**Task**
Count up the lines of the data below that contain the string "margin", then give only the total.

**Given data**
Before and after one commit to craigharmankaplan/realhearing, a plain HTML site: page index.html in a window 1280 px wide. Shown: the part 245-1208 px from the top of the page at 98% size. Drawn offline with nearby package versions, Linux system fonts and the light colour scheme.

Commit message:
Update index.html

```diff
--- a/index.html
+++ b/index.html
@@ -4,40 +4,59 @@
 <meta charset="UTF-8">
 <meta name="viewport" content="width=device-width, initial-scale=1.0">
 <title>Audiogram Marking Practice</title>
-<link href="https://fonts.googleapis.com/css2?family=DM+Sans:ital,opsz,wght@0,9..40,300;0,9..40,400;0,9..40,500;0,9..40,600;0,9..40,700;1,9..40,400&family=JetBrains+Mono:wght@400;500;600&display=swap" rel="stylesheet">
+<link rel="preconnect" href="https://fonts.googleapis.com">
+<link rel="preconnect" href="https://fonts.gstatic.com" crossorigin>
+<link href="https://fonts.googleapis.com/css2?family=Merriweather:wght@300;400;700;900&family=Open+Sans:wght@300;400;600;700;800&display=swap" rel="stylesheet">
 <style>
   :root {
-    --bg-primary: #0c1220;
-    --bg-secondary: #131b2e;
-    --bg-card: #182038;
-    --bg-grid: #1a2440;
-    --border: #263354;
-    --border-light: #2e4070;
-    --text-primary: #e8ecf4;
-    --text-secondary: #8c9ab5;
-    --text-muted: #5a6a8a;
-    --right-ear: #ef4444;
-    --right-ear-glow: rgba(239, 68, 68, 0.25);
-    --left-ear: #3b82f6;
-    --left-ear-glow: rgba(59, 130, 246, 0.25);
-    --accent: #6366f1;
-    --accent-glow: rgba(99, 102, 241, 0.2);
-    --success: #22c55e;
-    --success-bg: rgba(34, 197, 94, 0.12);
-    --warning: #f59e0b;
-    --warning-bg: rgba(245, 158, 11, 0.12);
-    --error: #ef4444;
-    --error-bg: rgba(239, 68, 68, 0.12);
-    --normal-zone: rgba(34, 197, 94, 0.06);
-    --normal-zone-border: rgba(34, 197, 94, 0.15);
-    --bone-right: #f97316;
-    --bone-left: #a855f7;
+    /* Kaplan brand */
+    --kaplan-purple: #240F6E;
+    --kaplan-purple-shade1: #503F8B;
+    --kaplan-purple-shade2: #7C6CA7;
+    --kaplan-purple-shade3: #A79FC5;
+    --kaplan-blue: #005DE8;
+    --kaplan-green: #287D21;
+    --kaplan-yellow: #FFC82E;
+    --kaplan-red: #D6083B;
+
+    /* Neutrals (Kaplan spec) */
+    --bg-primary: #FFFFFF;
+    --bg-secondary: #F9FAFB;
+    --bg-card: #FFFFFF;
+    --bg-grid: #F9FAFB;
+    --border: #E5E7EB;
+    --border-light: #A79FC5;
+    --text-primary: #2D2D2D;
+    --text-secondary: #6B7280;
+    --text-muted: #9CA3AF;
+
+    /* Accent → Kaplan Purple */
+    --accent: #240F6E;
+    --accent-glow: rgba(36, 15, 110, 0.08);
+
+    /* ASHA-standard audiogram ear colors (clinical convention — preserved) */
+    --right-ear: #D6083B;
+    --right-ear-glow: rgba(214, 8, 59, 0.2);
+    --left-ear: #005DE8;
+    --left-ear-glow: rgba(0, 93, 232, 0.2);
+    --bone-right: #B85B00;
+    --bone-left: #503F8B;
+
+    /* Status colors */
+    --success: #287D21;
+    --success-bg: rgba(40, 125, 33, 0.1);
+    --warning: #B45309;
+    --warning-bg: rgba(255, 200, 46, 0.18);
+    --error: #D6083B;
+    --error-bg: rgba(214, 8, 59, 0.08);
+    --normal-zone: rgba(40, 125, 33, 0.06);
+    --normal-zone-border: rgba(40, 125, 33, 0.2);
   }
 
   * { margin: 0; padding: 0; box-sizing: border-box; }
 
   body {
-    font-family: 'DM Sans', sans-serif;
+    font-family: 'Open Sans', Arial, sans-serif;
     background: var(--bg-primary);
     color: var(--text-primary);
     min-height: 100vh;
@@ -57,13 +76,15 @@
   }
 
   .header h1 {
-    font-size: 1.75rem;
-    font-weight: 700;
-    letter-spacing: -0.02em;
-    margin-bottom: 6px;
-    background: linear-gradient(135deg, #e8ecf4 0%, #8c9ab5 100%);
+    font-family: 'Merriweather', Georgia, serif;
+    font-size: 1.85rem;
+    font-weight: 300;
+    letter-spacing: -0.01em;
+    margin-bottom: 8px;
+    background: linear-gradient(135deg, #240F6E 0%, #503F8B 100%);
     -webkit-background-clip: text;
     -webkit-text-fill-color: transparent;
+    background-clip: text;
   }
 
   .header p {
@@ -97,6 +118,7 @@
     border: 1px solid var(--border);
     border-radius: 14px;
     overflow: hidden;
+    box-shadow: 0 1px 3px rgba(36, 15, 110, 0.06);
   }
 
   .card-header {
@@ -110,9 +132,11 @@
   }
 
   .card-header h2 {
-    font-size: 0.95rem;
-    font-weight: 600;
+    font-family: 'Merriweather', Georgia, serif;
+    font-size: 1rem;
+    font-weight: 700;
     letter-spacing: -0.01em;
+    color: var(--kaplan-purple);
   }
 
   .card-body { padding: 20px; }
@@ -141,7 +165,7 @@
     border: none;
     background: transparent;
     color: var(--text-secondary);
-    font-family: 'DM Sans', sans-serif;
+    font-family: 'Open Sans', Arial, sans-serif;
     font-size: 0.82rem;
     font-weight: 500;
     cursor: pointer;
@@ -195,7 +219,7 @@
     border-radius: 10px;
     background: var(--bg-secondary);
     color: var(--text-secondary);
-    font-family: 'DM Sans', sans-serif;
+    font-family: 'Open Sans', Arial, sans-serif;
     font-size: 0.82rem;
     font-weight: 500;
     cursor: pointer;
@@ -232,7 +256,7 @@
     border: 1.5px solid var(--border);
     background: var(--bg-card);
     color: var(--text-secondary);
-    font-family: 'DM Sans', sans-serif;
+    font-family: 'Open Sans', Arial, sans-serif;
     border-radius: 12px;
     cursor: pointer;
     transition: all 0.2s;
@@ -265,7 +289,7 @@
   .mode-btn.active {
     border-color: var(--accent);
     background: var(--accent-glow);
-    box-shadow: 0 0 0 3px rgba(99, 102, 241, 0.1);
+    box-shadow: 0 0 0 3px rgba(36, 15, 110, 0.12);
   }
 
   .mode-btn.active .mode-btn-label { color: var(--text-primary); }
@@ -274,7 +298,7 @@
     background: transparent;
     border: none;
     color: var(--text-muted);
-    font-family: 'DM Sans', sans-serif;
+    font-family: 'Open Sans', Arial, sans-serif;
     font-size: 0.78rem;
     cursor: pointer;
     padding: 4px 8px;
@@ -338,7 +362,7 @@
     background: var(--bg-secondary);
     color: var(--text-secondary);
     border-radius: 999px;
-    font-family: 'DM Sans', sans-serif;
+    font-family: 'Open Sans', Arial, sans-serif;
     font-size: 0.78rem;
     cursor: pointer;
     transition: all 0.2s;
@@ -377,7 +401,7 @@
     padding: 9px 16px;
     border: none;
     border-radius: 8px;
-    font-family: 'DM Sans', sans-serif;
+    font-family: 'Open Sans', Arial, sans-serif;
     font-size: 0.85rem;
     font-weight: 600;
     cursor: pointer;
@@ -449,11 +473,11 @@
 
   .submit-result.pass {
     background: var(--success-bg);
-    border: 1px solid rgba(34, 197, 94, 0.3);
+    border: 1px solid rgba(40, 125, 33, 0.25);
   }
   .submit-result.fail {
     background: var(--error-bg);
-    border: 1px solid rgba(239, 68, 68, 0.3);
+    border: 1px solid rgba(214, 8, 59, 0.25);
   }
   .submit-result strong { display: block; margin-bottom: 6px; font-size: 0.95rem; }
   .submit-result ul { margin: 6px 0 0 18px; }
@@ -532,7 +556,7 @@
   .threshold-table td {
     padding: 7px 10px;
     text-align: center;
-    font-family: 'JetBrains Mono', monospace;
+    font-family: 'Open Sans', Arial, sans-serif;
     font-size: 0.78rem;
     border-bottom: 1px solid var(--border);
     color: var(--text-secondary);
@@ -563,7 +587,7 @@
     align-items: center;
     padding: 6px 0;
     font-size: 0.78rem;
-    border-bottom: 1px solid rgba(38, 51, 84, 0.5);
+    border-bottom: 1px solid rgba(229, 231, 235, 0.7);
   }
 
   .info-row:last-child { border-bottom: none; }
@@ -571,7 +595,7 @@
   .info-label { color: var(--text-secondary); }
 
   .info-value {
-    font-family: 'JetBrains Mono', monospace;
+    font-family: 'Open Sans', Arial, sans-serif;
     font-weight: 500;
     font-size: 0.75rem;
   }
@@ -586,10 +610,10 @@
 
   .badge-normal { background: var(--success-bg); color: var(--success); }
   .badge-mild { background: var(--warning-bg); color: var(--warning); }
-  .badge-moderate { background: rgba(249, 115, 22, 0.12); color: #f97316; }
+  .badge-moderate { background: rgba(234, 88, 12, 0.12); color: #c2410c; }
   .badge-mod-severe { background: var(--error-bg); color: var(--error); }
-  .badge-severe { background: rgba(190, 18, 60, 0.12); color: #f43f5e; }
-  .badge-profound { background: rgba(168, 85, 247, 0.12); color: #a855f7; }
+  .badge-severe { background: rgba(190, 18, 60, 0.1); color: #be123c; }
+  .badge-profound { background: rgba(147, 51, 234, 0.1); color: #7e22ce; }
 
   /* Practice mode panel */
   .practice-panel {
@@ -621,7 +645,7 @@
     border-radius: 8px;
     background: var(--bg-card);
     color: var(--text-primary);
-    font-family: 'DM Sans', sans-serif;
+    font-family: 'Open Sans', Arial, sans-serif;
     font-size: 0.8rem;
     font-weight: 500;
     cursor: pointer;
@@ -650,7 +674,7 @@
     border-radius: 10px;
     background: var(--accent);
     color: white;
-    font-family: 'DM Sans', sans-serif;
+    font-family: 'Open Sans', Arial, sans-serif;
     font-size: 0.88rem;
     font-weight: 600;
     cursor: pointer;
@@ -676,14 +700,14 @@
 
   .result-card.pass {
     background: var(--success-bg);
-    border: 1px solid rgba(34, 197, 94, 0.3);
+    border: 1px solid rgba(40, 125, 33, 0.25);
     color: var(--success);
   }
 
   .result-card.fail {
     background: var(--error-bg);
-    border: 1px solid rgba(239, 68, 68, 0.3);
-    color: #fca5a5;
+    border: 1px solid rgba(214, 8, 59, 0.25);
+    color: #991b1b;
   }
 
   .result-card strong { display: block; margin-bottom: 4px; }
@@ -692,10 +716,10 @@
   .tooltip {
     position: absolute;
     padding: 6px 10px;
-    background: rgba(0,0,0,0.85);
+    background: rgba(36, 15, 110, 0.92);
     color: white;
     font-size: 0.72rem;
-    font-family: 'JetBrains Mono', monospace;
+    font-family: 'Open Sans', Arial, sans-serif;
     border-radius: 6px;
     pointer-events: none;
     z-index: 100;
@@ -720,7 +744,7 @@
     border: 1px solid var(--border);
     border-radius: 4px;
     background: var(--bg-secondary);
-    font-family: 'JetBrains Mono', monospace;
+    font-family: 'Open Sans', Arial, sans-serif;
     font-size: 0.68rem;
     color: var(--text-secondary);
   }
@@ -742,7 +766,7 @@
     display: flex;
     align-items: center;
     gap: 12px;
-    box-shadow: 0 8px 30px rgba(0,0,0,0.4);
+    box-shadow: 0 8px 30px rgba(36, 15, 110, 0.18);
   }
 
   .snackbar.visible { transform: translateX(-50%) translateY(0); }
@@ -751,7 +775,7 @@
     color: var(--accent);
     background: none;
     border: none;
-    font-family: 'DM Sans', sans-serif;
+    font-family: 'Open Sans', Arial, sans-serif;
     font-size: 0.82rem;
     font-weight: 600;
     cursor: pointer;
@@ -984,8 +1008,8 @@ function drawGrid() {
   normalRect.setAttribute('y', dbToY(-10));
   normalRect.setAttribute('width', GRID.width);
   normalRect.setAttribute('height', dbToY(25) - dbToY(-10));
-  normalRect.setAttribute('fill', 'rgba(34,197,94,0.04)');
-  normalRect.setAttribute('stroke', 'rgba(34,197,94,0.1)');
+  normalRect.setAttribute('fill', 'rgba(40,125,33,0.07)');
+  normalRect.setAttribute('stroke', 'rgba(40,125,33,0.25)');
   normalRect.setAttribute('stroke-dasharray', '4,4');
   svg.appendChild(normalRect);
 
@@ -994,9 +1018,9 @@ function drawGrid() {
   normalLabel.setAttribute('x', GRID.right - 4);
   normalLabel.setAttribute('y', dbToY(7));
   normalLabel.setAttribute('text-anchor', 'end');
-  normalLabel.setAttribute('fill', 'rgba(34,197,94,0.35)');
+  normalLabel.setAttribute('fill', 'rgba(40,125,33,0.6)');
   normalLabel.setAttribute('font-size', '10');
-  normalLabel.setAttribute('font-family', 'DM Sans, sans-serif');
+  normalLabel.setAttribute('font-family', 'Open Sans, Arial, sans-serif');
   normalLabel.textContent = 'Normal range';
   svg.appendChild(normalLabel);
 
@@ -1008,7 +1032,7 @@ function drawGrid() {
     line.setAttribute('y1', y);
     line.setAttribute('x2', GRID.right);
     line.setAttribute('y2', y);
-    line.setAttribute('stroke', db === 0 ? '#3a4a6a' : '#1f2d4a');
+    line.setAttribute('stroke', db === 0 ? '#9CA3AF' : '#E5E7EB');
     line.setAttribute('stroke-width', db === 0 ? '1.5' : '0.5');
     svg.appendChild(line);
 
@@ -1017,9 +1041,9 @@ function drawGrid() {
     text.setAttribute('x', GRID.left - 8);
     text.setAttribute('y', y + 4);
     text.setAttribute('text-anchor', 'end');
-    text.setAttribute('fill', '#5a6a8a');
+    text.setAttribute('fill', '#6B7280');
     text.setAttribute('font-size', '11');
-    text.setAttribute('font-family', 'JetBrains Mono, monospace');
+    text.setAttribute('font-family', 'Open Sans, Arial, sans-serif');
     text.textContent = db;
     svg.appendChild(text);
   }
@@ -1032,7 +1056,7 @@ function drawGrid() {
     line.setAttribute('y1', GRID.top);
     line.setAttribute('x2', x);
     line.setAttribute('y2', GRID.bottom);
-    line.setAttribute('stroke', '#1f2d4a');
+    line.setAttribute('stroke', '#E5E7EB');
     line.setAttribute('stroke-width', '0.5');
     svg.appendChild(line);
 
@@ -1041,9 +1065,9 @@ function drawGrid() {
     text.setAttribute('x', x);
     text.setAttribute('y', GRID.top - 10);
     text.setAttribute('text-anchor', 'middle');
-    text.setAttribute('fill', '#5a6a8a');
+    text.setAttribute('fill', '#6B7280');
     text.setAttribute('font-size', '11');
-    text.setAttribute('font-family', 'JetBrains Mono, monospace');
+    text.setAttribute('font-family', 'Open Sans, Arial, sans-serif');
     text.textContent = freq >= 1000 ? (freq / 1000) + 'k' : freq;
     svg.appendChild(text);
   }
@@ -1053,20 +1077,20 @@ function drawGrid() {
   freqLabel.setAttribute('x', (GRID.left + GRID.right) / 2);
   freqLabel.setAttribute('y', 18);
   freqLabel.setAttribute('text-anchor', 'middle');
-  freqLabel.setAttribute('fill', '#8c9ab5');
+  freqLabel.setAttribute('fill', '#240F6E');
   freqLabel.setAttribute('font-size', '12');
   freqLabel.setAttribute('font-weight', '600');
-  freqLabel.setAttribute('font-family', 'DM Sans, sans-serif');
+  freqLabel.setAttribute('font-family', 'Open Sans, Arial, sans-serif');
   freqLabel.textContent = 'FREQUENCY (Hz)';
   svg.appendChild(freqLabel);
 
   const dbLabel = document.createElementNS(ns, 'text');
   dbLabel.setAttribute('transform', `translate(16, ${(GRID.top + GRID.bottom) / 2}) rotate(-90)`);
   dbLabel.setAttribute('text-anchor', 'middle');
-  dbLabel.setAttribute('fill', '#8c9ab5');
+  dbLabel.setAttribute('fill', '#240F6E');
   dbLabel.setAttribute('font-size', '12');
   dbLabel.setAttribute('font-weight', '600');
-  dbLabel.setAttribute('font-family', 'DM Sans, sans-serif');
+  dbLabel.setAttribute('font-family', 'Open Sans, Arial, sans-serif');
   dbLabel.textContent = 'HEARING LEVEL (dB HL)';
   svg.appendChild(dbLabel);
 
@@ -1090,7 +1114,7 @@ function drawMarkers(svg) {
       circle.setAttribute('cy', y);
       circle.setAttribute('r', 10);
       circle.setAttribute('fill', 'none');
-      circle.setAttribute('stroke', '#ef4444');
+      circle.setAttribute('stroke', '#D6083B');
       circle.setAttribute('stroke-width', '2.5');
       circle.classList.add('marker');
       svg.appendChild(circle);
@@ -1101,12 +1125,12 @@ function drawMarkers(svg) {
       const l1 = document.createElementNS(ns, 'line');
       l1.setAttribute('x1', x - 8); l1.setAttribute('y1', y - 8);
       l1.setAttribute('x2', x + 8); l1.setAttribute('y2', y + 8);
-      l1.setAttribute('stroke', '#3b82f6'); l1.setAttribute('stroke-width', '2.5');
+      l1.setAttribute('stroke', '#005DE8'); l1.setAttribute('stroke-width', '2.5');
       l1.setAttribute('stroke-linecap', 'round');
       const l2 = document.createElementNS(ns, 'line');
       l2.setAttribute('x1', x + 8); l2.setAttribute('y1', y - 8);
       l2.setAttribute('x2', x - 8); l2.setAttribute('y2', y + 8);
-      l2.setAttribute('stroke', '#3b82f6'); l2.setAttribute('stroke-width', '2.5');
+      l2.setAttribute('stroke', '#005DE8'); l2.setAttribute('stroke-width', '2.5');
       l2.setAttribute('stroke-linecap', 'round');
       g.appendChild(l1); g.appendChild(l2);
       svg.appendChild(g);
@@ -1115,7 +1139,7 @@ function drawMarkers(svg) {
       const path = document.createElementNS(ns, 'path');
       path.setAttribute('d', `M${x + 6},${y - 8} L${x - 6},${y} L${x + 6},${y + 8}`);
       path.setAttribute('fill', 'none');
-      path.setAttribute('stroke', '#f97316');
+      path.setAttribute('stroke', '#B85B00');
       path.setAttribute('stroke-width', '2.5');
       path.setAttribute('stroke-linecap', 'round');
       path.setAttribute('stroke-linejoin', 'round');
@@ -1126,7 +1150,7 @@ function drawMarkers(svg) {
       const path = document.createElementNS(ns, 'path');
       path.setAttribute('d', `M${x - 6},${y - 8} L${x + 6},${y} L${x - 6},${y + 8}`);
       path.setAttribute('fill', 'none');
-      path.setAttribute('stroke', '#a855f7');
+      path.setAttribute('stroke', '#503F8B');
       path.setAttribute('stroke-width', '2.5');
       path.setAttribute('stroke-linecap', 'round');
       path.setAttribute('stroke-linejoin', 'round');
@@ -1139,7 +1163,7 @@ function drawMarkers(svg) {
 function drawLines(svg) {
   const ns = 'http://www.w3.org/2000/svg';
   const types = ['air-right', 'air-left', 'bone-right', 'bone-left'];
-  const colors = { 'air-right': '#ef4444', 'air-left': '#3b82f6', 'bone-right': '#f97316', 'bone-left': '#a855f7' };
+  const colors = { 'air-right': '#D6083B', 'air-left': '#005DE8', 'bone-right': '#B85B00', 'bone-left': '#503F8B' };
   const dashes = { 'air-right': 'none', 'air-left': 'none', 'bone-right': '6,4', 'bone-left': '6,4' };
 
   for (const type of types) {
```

**Solved exercise**
6